If you want to like country music, but just can’t seem to get past the painfully modern example soiled with thumpin' beats and lyrics about “stealin' kisses from your babe”, start with First Aid Kit. With so much saturation of indie folk and the likes, true country can be annoyingly hard to come by; especially with the heart that country is known to contain. And while First Aid Kit may or may not have hit the mark, "Ruins" is a real sweet country album for you.
The main sound running through this entire album is a soft blend of country blues and dreamy shoegaze. Frankly, this uniquely gentle mix feels pretty special, if not a little sleepy. With the use of lap steel guitar, violins, and twang here and there, certain moments feel more country. With the use of starry keyboards, synthesized hums and poetic lyrics, certain moments feel more dreamy. Though, overall, the blend is very subtle, and creates a soft and relax mood through a majority of the tracks.

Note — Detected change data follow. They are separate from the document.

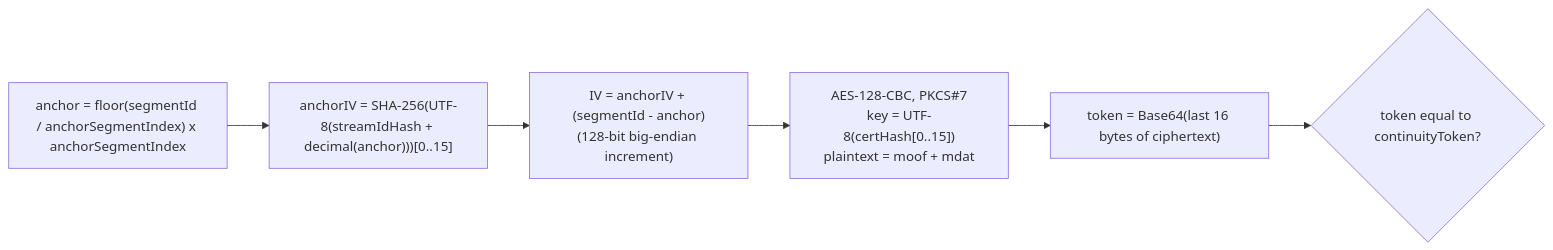
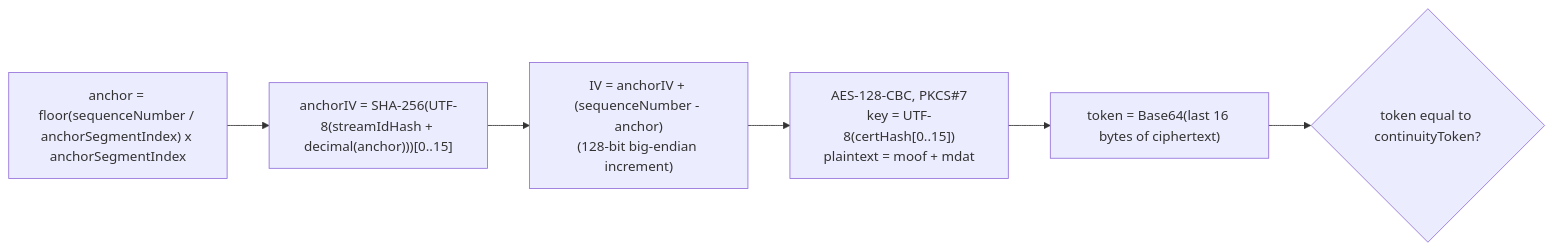
Before and after one commit to c2pa-org/public-testfiles: the fourth of 5 diagrams in 2.3/Video/Per-segment-C2PA-Manifest-Box-method/C2PA-Live-Segment-Validation.md, drawn with Mermaid. The commit also changed other lines of this file and 42 other files, not shown here.

````diff
--- a/2.3/Video/Per-segment-C2PA-Manifest-Box-method/C2PA-Live-Segment-Validation.md
+++ b/2.3/Video/Per-segment-C2PA-Manifest-Box-method/C2PA-Live-Segment-Validation.md
@@ -251,8 +292,8 @@
 ```mermaid
 flowchart LR
-  A["anchor = floor(segmentId / anchorSegmentIndex) x anchorSegmentIndex"] --> H["anchorIV = SHA-256(UTF-8(streamIdHash + decimal(anchor)))[0..15]"]
-  H --> INC["IV = anchorIV + (segmentId - anchor)<br/>(128-bit big-endian increment)"]
+  A["anchor = floor(sequenceNumber / anchorSegmentIndex) x anchorSegmentIndex"] --> H["anchorIV = SHA-256(UTF-8(streamIdHash + decimal(anchor)))[0..15]"]
+  H --> INC["IV = anchorIV + (sequenceNumber - anchor)<br/>(128-bit big-endian increment)"]
   INC --> ENC["AES-128-CBC, PKCS#7<br/>key = UTF-8(certHash[0..15])<br/>plaintext = moof + mdat"]
   ENC --> LAST["token = Base64(last 16 bytes of ciphertext)"]
   LAST --> CMP{"token equal to continuityToken?"}
 ```
````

In addition to winding down to some soft, girly indie, there are a few reputable moments where the Söderberg sisters really impress. The longer, almost five-minute tracks of “Rebel Heart”, “Fireworks”, and “Nothing Has to Be True” totally extend the experience and show a little more of the choreography First Aid Kit is capable of. The final track, “Nothing Has to Be True” particularly showcases dynamic talent, in an emotionally escalating piece. It’s also worth mentioning “Postcard”, the track where the album is most purely country, “Ruins”, a cut with quite powerful vocal harmony, and “Hem of her Dress”, for an incredible , unexpected climax surprise.
All in all, this is a great album that sweetly balances soft, girl indie and country feelings. Don’t be fooled, as it is a little on the sleepy side. Perhaps, though, we should just let the vibe of this album be what it will be, and accept the most heartfelt modern-day country we can find.
For Listeners of:
Iron & Wine